> **Assignment**
Consider the entries given below. Count the lines that include "padding" and give only the count.

-*-

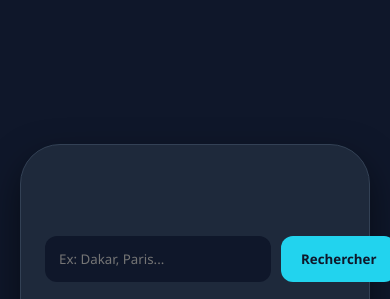
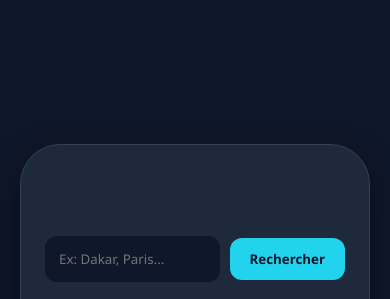
Before and after one commit to somonecode-dev/somone-weather, a plain HTML site: page index.html in a window 390 px wide. Shown: the part 85-384 px from the top of the page. Drawn offline with Linux system fonts and the light colour scheme.

Commit message:
Fix responsive design bouton ajouter

```diff
--- a/style.css
+++ b/style.css
@@ -39,15 +39,31 @@ h1 { color: #22d3ee; font-size: 28px; margin-bottom: 5px; }
     justify-content: center;
 }
 
-.search-group { display: flex; gap: 10px; margin-bottom: 20px; }
+.search-group {
+    display: flex;
+    gap: 10px;
+    margin-bottom: 20px;
+    width: 100%;
+    align-items: center;
+}
+
 #city-input {
-    flex: 1; padding: 12px; border-radius: 12px; border: 2px solid transparent;
-    background: #0f172a; color: white; outline: none; transition: all 0.3s ease;
+    flex: 1;
+    min-width: 0;
+    padding: 12px;
+    border-radius: 12px;
+    border: 2px solid transparent;
+    background: #0f172a;
+    color: white;
+    outline: none;
+    transition: all 0.3s ease;
 }
 #city-input:hover, #city-input:focus { border-color: #22d3ee; }
 
 #btn-search {
-    padding: 10px 20px;
+    flex-shrink: 0;
+    white-space: nowrap;
+    padding: 12px 20px;
     border-radius: 12px;
     background: #22d3ee;
     border: none;
```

-*-

> **Task output**
4